How Bill Princeton gets just the right wine into his customers’ hands.
Bill Princeton in the wine section at Princeton Liquors.

A trip to the liquor store can be overwhelming. Red? White? Dry? Sweet? It’s great to have choices, but really, how does one navigate the myriad of bottles? Perhaps the interesting label design draws sufficient attention to warrant the victory trip to the register. Bill Princeton, of Princeton’s Liquors, can help. He’s picked six wines based on the three questions he is most often asked by wine shoppers. His input is bound to make your next wine run a bit less chaotic.

“What is really popular these days?”

Tavo Pinot Grigio
“Pinot Grigios are always popular,” says Princeton. “I am not even a pinot grigio fan, but I really enjoy this one. It is a very fruity wine; lots of melon and pear, and good acidity. In the industry, we call this one a ‘patio pounder,’ meaning an inexpensive wine to be drunk heartily with friends on the patio, boat, deck—anywhere outside.” ($9.99)

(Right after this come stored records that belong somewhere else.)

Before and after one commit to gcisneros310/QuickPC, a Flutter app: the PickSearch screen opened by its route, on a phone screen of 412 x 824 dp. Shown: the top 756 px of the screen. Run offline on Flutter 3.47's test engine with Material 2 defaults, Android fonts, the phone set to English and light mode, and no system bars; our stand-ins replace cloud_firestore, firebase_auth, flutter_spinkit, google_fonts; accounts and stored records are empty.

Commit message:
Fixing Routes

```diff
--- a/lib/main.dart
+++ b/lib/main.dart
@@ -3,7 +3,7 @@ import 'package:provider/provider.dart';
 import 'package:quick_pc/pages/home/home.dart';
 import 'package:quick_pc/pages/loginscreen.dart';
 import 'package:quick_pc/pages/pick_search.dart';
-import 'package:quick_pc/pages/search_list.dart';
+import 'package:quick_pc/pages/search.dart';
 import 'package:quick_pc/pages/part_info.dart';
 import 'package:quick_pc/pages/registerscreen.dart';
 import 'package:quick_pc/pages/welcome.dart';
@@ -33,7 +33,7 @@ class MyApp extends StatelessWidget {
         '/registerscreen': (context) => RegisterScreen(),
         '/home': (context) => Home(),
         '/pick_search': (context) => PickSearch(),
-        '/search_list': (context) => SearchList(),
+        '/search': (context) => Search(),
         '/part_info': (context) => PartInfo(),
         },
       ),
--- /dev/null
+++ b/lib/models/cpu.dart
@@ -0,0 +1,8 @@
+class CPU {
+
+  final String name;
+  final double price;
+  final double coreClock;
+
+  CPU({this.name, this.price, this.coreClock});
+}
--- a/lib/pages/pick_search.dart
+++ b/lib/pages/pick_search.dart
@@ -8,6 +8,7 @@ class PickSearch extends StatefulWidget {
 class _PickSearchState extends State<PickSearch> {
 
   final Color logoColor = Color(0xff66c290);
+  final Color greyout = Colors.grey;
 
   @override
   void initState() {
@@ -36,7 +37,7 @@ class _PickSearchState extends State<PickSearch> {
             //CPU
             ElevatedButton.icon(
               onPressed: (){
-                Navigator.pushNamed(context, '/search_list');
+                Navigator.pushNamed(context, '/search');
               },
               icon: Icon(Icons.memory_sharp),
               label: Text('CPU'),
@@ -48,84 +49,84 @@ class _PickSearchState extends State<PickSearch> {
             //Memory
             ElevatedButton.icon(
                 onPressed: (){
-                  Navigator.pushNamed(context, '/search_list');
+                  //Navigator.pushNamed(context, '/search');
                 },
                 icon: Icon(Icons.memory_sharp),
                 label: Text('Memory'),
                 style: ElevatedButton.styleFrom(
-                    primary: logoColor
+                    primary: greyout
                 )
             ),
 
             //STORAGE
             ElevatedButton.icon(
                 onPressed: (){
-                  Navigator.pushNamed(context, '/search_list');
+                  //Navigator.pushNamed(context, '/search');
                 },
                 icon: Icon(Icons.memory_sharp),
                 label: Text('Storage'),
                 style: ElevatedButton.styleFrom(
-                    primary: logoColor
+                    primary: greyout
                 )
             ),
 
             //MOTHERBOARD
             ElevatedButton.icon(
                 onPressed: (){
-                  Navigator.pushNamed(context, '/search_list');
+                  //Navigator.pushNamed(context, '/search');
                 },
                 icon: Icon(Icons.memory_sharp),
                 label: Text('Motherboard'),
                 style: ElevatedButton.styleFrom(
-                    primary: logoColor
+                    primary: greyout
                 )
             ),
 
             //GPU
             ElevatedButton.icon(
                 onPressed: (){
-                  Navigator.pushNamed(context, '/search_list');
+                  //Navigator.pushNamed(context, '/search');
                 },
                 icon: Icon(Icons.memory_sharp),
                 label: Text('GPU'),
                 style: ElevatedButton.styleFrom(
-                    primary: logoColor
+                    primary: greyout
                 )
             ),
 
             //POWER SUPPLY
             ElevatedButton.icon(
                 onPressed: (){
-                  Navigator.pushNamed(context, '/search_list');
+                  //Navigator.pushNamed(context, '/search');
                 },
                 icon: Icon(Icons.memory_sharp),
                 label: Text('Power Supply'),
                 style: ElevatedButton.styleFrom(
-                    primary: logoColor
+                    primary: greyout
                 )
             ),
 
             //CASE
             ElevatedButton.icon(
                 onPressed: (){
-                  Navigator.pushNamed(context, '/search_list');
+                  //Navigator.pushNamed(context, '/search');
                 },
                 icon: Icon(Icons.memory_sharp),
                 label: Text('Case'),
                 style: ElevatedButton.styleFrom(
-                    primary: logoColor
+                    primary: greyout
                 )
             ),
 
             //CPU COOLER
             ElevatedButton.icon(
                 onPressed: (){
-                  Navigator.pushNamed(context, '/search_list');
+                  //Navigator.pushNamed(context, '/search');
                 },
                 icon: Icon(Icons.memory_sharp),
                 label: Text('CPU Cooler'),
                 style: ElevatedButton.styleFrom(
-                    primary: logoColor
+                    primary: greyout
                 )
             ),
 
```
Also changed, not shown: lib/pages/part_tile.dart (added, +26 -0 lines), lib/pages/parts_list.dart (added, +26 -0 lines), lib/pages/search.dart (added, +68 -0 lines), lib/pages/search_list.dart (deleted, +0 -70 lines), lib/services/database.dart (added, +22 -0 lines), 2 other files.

Runaway Red Pinot Noir
“Not only are pinot noir popular, but pinot noirs from Willamette Valley are crushing it these days. Runaway Red is hands down one of my favorites. With aromas of cinnamon, bright flavors of tart raspberry and cherry, this wine has a light-bodied acidity and clarity and virtually no tannins.” ($19.99)

Adelante Malbec
“Now, here is the granddaddy of what’s hot: malbecs. This varietal is on fire. I am guessing its surge is because it pairs so well with beef. That, and you can find a great one for a decent price. The blueberry/blackberry character and spice notes are exactly what you expect in a malbec.” ($14.99)

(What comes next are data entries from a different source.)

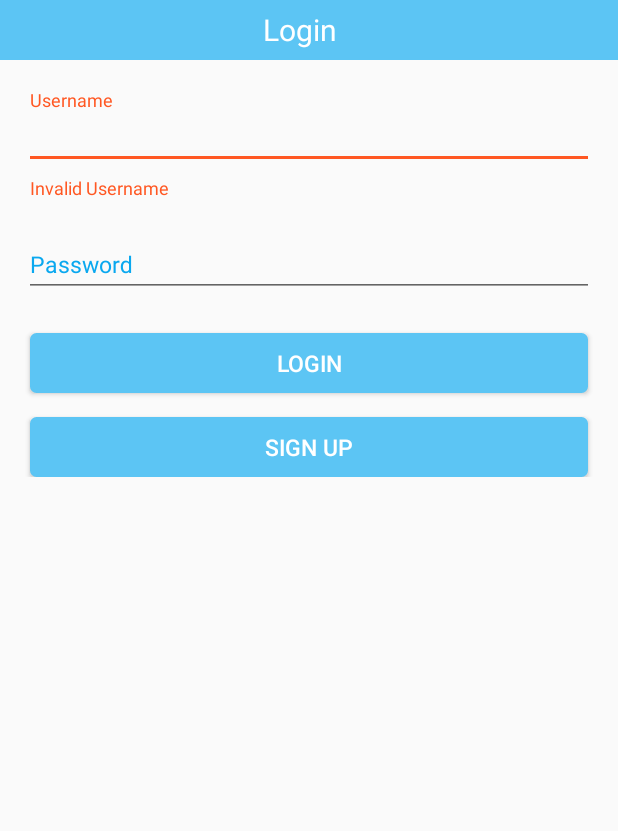
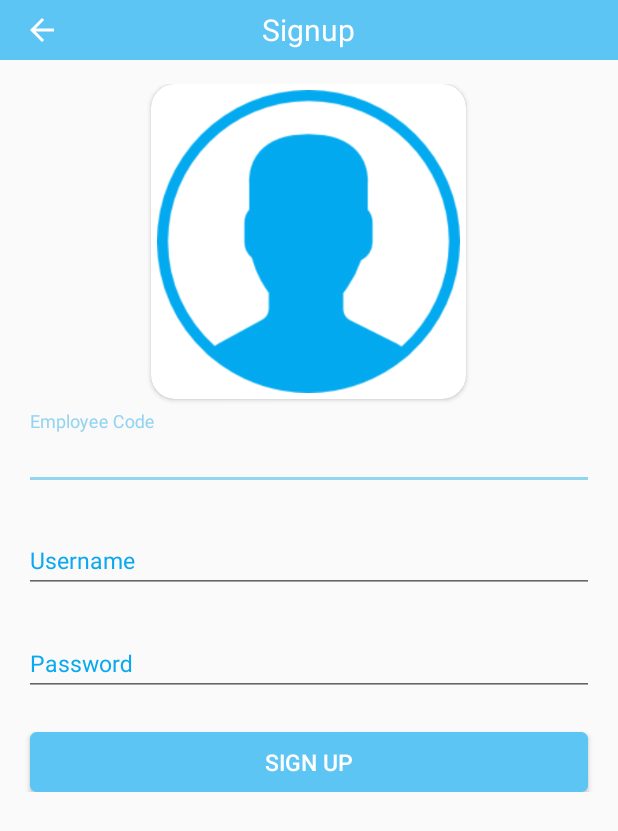
Before and after one commit to bilal-rashid/BeGreat, an Android app: the FrameActivity screen opened directly, with no data from a screen before it, after a tap on "SIGN UP", on a phone screen of 412 x 824 dp. Shown: the top 831 px of the screen. Run offline under Robolectric (Android 15) with nearby library versions, the phone set to English and light mode, and no system bars; 1 other tap on this screen came first.

```diff
--- a/app/src/main/AndroidManifest.xml
+++ b/app/src/main/AndroidManifest.xml
@@ -2,7 +2,10 @@
 <manifest xmlns:android="http://schemas.android.com/apk/res/android"
     package="com.guards.attendance">
     <uses-permission android:name="android.permission.READ_SMS"/>
+    <uses-permission android:name="android.permission.SEND_SMS"/>
     <uses-permission android:name="android.permission.READ_CONTACTS"/>
+    <uses-permission android:name="android.permission.CAMERA"/>
+    <uses-permission android:name="android.permission.WRITE_EXTERNAL_STORAGE"/>
 
     <application
         android:allowBackup="true"
--- /dev/null
+++ b/app/src/main/java/com/guards/attendance/fragments/SignupFragment.java
@@ -0,0 +1,220 @@
+package com.guards.attendance.fragments;
+
+import android.Manifest;
+import android.content.Context;
+import android.content.Intent;
+import android.content.pm.PackageManager;
+import android.graphics.Bitmap;
+import android.graphics.BitmapFactory;
+import android.graphics.Matrix;
+import android.net.Uri;
+import android.os.Bundle;
+import android.os.Environment;
+import android.provider.MediaStore;
+import android.support.design.widget.TextInputEditText;
+import android.support.design.widget.TextInputLayout;
+import android.support.v4.app.ActivityCompat;
+import android.support.v4.app.Fragment;
+import android.util.Log;
+import android.view.LayoutInflater;
+import android.view.View;
+import android.view.ViewGroup;
+import android.widget.Button;
+import android.widget.ImageView;
+import android.widget.Toast;
+
+import com.bumptech.glide.Glide;
+import com.guards.attendance.FrameActivity;
+import com.guards.attendance.R;
+import com.guards.attendance.models.User;
+import com.guards.attendance.toolbox.ToolbarListener;
+import com.guards.attendance.utils.ActivityUtils;
+import com.guards.attendance.utils.AppUtils;
+import com.guards.attendance.utils.LoginUtils;
+
+import java.io.File;
+import java.io.IOException;
+
+import static android.app.Activity.RESULT_OK;
+
+/**
+ * Created by Bilal Rashid on 1/20/2018.
+ */
+
+public class SignupFragment extends Fragment implements View.OnClickListener {
+
+    private ViewHolder mHolder;
+    private boolean mIsProfileImageAdded = false;
+    @Override
+    public void onCreate(Bundle savedInstanceState) {
+        super.onCreate(savedInstanceState);
+        setHasOptionsMenu(true);
+    }
+    @Override
+    public void onAttach(Context context) {
+        super.onAttach(context);
+        if (context instanceof ToolbarListener) {
+            ((ToolbarListener) context).setTitle("Signup",false);
+        }
+    }
+    public View onCreateView(LayoutInflater inflater, ViewGroup container, Bundle savedInstanceState) {
+        return inflater.inflate(R.layout.fragment_signup, container, false);
+    }
+    String dir;
+    @Override
+    public void onViewCreated(View view, Bundle savedInstanceState) {
+        super.onViewCreated(view, savedInstanceState);
+        mHolder = new ViewHolder(view);
+        mHolder.userImage.setOnClickListener(this);
+        mHolder.signupButton.setOnClickListener(this);
+    }
+    @Override
+    public void onClick(View view) {
+        switch (view.getId()) {
+            case R.id.button_signup:
+                Signup();
+                break;
+            case R.id.image_user:
+                Glide.with(this)
+                        .load(R.drawable.user)
+                        .into(mHolder.userImage);
+                handleCamera();
+                break;
+        }
+
+    }
+    private static final int MY_WRITE_EXTERNAL_STORAGE_PERMISSION_REQUEST_CODE = 3;
+    public void handleCamera(){
+        if (ActivityCompat.checkSelfPermission(getContext(), Manifest.permission.WRITE_EXTERNAL_STORAGE) != PackageManager.PERMISSION_GRANTED) {
+            requestPermissions(
+                    new String[]{Manifest.permission.WRITE_EXTERNAL_STORAGE},
+                    MY_WRITE_EXTERNAL_STORAGE_PERMISSION_REQUEST_CODE);
+            return;
+        }
+        if (ActivityCompat.checkSelfPermission(getContext(), Manifest.permission.CAMERA) != PackageManager.PERMISSION_GRANTED) {
+            requestPermissions(
+                    new String[]{Manifest.permission.CAMERA},
+                    MY_WRITE_EXTERNAL_STORAGE_PERMISSION_REQUEST_CODE);
+            return;
+        }
+        dir = Environment.getExternalStoragePublicDirectory(Environment.DIRECTORY_PICTURES) + "/BeGreat/";
+        File newdir = new File(dir);
+        newdir.mkdirs();
+        String file = dir + "Guard_Profile.jpg";
+        File newfile = new File(file);
+        try {
+            newfile.createNewFile();
+        }
+        catch (IOException e)
+        {
+        }
+
+        Uri outputFileUri = Uri.fromFile(newfile);
+
+        Intent cameraIntent = new Intent(MediaStore.ACTION_IMAGE_CAPTURE);
+        cameraIntent.putExtra(MediaStore.EXTRA_OUTPUT, outputFileUri);
+
+        startActivityForResult(cameraIntent, 420);
+
+    }
+    @Override
+    public void onActivityResult(int requestCode, int resultCode, Intent data) {
+        super.onActivityResult(requestCode, resultCode, data);
+
+        if (requestCode == 420 && resultCode == RESULT_OK) {
+            String filepath = dir + "Guard_Profile.jpg";
+            Matrix matrix = new Matrix();
+            matrix.postRotate(AppUtils.getImageOrientation(filepath));
+            Bitmap bitmap = BitmapFactory.decodeFile(filepath);
+            Bitmap rotatedBitmap = Bitmap.createBitmap(bitmap, 0, 0, bitmap.getWidth(),
+                    bitmap.getHeight(), matrix, true);
+            mHolder.userImage.setImageBitmap(rotatedBitmap);
+            mIsProfileImageAdded = true;
+        }else {
+            mIsProfileImageAdded = false;
+            AppUtils.showSnackBar(getView(), getString(R.string.err_image_not_selected));
+        }
+    }
+    @Override
+    public void onRequestPermissionsResult(int requestCode,
+                                           String permissions[], int[] grantResults) {
+        switch (requestCode) {
+            case MY_WRITE_EXTERNAL_STORAGE_PERMISSION_REQUEST_CODE: {
+                // If request is cancelled, the result arrays are empty.
+                if (grantResults.length > 0
+                        && grantResults[0] == PackageManager.PERMISSION_GRANTED) {
+                    handleCamera();
+                } else {
+                    // permission denied, boo! Disable the
+                    // functionality that depends on this permission.
+                }
+                return;
+            }
+            // other 'case' lines to check for other
+            // permissions this app might request
+        }
+    }
+
+    public void Signup(){
+        if (mHolder.empEditText.getText().toString().length() < 1) {
+            mHolder.inputLayoutEmp.setErrorEnabled(true);
+            mHolder.inputLayoutEmp.setError("Please Enter Employee code");
+            return;
+        }
+        mHolder.inputLayoutEmp.setError(null);
+        mHolder.inputLayoutEmp.setErrorEnabled(false);
+        if (mHolder.usernameEditText.getText().toString().length() < 5) {
+            mHolder.inputLayoutUsername.setErrorEnabled(true);
+            mHolder.inputLayoutUsername.setError("Username must be at least 5 characters long");
+            return;
+        }
+        mHolder.inputLayoutUsername.setError(null);
+        mHolder.inputLayoutUsername.setErrorEnabled(false);
+        if (mHolder.passwordEditText.getText().toString().length() < 5) {
+            mHolder.inputLayoutPassword.setErrorEnabled(true);
+            mHolder.inputLayoutPassword.setError("Password must be at least 5 characters long");
+            return;
+        }
+        mHolder.inputLayoutPassword.setError(null);
+        mHolder.inputLayoutPassword.setErrorEnabled(false);
+        String filepath = dir + "Guard_Profile.jpg";
+        User user;
+        if(mIsProfileImageAdded) {
+            user = new User(mHolder.usernameEditText.getText().toString(),
+                    mHolder.passwordEditText.getText().toString(),
+                    mHolder.empEditText.getText().toString(), filepath);
+        }else {
+            user = new User(mHolder.usernameEditText.getText().toString(),
+                    mHolder.passwordEditText.getText().toString(),
+                    mHolder.empEditText.getText().toString(), "null");
+        }
+        LoginUtils.saveUser(getContext(),user);
+        Toast.makeText(getContext(),"User Registered",Toast.LENGTH_SHORT).show();
+        getActivity().onBackPressed();
+
+    }
+
+
+    public static class ViewHolder {
+
+        TextInputEditText usernameEditText;
+        TextInputEditText passwordEditText;
+        TextInputEditText empEditText;
+        Button signupButton;
+        TextInputLayout inputLayoutUsername;
+        TextInputLayout inputLayoutPassword;
+        TextInputLayout inputLayoutEmp;
+        ImageView userImage;
+        public ViewHolder(View view) {
+            usernameEditText = (TextInputEditText) view.findViewById(R.id.edit_text_username);
+            passwordEditText = (TextInputEditText) view.findViewById(R.id.edit_text_password);
+            empEditText= (TextInputEditText) view.findViewById(R.id.edit_text_emp_code);
+            inputLayoutUsername= (TextInputLayout) view.findViewById(R.id.input_layout_username);
+            inputLayoutPassword = (TextInputLayout) view.findViewById(R.id.input_layout_password);
+            inputLayoutEmp = (TextInputLayout) view.findViewById(R.id.input_layout_emp_code);
+            signupButton = (Button) view.findViewById(R.id.button_signup);
+            userImage = (ImageView) view.findViewById(R.id.image_user);
+        }
+
+    }
+}
--- a/app/src/main/java/com/guards/attendance/utils/Constants.java
+++ b/app/src/main/java/com/guards/attendance/utils/Constants.java
@@ -7,8 +7,11 @@ package com.guards.attendance.utils;
 public class Constants {
     public static final String FRAGMENT_NAME = "fragment name";
     public static final String DATA = "data";
+    public static final String USER= "user";
     public static final String USER_ADMIN = "user_admin";
+    public static final String USER_ADMIN_lOGIN = "user_admin_login";
     public static final String USER_GUARD= "user_guard";
+    public static final String USER_GUARD_LOGIN = "user_guard_login";
 
     public static final String USER_ONE_SIGNAL_ID = "user_one_signal_id";
     public static final int ORDERS_VERIFICATION_TIME = 60; // Seconds
--- a/app/src/main/res/layout/fragment_login.xml
+++ b/app/src/main/res/layout/fragment_login.xml
@@ -29,7 +29,7 @@
             style="@style/myEditText"
             android:hint="Password"
             android:imeOptions="actionDone"
-            android:inputType="numberPassword" />
+            android:inputType="textPassword" />
     </android.support.design.widget.TextInputLayout>
 
     <Button
--- /dev/null
+++ b/app/src/main/res/layout/fragment_signup.xml
@@ -0,0 +1,76 @@
+<?xml version="1.0" encoding="utf-8"?>
+<LinearLayout xmlns:android="http://schemas.android.com/apk/res/android"
+    android:layout_width="match_parent"
+    android:layout_height="match_parent"
+    xmlns:app="http://schemas.android.com/apk/res-auto"
+    android:orientation="vertical">
+    <ScrollView
+        android:layout_width="match_parent"
+        android:layout_height="match_parent">
+        <LinearLayout
+            android:layout_width="match_parent"
+            android:orientation="vertical"
+            android:padding="@dimen/spacing_large"
+            android:layout_height="match_parent">
+            <android.support.v7.widget.CardView
+                app:cardCornerRadius="@dimen/spacing_large"
+                android:layout_width="210dp"
+                android:layout_gravity="center"
+                android:layout_height="210dp">
+                <ImageView
+                    android:src="@drawable/user"
+                    android:id="@+id/image_user"
+                    android:scaleType="centerCrop"
+                    android:layout_margin="@dimen/spacing_small"
+                    android:layout_width="match_parent"
+                    android:layout_height="match_parent" />
+
+            </android.support.v7.widget.CardView>
+            <android.support.design.widget.TextInputLayout
+                android:id="@+id/input_layout_emp_code"
+                style="@style/myTextInputLayout">
+
+                <android.support.design.widget.TextInputEditText
+                    android:id="@+id/edit_text_emp_code"
+                    style="@style/myEditText"
+                    android:hint="Employee Code"
+                    android:imeOptions="actionNext"
+                    android:inputType="text"
+                    android:maxLength="25" />
+            </android.support.design.widget.TextInputLayout>
+            <android.support.design.widget.TextInputLayout
+                android:id="@+id/input_layout_username"
+                style="@style/myTextInputLayout">
+
+                <android.support.design.widget.TextInputEditText
+                    android:id="@+id/edit_text_username"
+                    style="@style/myEditText"
+                    android:hint="Username"
+                    android:imeOptions="actionNext"
+                    android:inputType="text"
+                    android:maxLength="25" />
+            </android.support.design.widget.TextInputLayout>
+            <android.support.design.widget.TextInputLayout
+                android:id="@+id/input_layout_password"
+                style="@style/myTextInputLayout">
+
+                <android.support.design.widget.TextInputEditText
+                    android:id="@+id/edit_text_password"
+                    style="@style/myEditText"
+                    android:hint="Password"
+                    android:imeOptions="actionDone"
+                    android:inputType="text"
+                    android:maxLength="25" />
+            </android.support.design.widget.TextInputLayout>
+            <Button
+                android:id="@+id/button_signup"
+                style="@style/simpleButton"
+                android:layout_marginTop="@dimen/spacing_large"
+                android:text="Sign up" />
+        </LinearLayout>
+    </ScrollView>
+
+
+
+
+</LinearLayout>
--- a/app/src/main/res/values/colors.xml
+++ b/app/src/main/res/values/colors.xml
@@ -16,7 +16,7 @@
     <!--Bars-->
     <color name="colorToolBarText">#ffffff</color>
     <color name="colorSnackBar">@color/colorPrimaryDark</color>
-    <color name="colorSnackBarText">@color/colorPrimary</color>
+    <color name="colorSnackBarText">@color/colorSpinnerBG</color>
     <!-- Spinner -->
     <color name="colorSpinnerText">#002256</color>
     <color name="colorSpinnerBG">#ffffff</color>
@@ -57,7 +57,7 @@
     <color name="colorPaymentLoader">@color/colorPrimaryDark</color>
     <!--Simple Dialog-->
     <color name="colorSimpleDialogTitleText">#ffffff</color>
-    <color name="colorSimpleDialogText">#002256</color>
+    <color name="colorSimpleDialogText">@color/colorPrimaryDark</color>
     <!-- Dialog -->
     <color name="colorDialogToolbar">@color/colorPrimaryDark</color>
     <color name="colorDialogBG">#ffffff</color> <!-- ok -->
@@ -174,4 +174,5 @@
     <color name="card_setting_color_pressed">#c75b39</color>
     <color name="card_reports_color">#80CBC4</color>
     <color name="card_dummy_color_pressed">#4f9a94</color>
+    <color name="colorPrimary_transparent">#875cc5f4</color>
 </resources>
--- a/app/src/main/res/values/strings.xml
+++ b/app/src/main/res/values/strings.xml
@@ -2,4 +2,11 @@
     <string name="app_name">Attendance</string>
     <string name="company"><b>B E - G R E A T</b></string>
     <string name="splash_text">Security and Intelligence</string>
+    <string name="admin_user">admin</string>
+    <string name="admin_password">12345</string>
+    <string name="err_image_not_selected">"You haven't picked a profile image"</string>
+    <string name="msg_exit">Are you sure you want to exit?</string>
+    <string name="button_cancel">Cancel</string>
+    <string name="button_confirm">Confirm</string>
+    <string name="button_ok">OK</string>
 </resources>
--- a/app/src/main/res/values/styles.xml
+++ b/app/src/main/res/values/styles.xml
@@ -52,7 +52,7 @@
     <style name="myTextInputLayout">
         <item name="android:layout_width">match_parent</item>
         <item name="android:layout_height">wrap_content</item>
-        <item name="android:layout_marginTop">@dimen/spacing_small</item>
+        <item name="android:layout_marginTop">@dimen/spacing_medium</item>
         <item name="android:layout_marginBottom">@dimen/spacing_medium</item>
         <item name="android:textColorHint">@color/colorPrimaryDark</item>
     </style>
```
Also changed, not shown: app/src/main/java/com/guards/attendance/FrameActivity.java (+30 -3 lines), app/src/main/java/com/guards/attendance/fragments/AdminHomeFragment.java (added, +53 -0 lines), app/src/main/java/com/guards/attendance/fragments/GuardHomeFragment.java (added, +51 -0 lines), app/src/main/java/com/guards/attendance/fragments/LoginFragment.java (+22 -1 lines), app/src/main/java/com/guards/attendance/models/User.java (+7 -0 lines), app/src/main/java/com/guards/attendance/utils/AppUtils.java (+56 -0 lines), app/src/main/java/com/guards/attendance/utils/LoginUtils.java (added, +58 -0 lines), app/src/main/res/drawable/user.png (added).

“Do you have anything unique?”

Boundary Breaks Riesling Ovid Line North
“Wait, what is so unique about a Riesling? Well, this one comes from New York where they make some of the best Rieslings. This one starts off with flavors of juicy strawberry and mango and finishes with pineapple and grapefruit. Most people are used to Rieslings being sweet. This one is a drier-style. So ‘I don’t like sweet wines’ does not work with this one.” ($17.99)

Field Recordings Sauvignon Blanc
“On the front of the bottle it says sauvignon blanc, but this one is a blend of 86 percent sauvignon blanc and 14 percent semillon. However, that is not what makes it unique. This wine is fermented mostly in used French oak barrels with small parts in concrete. When you taste it, you can tell. Still really bright and crisp, but the barrel aging adds a thickness and roundness not often associated with this style.” ($15.99)

“What are your favorites?”

Josef Ehmoser Zweigelt Rosé
“We are suckers for rosé here at Princeton’s. Unfortunately, this part of the country does not share the passion we do...yet. Once I get someone to try a rosé I notice how often I have to restock them. This specific rosé is put on a ‘wow’ list because it is from Austria, and the varietal is a Zweigelt (made from an Austrian red-wine grape). Chill it down and you have bright berries and cherries in a glass.” ($16.99)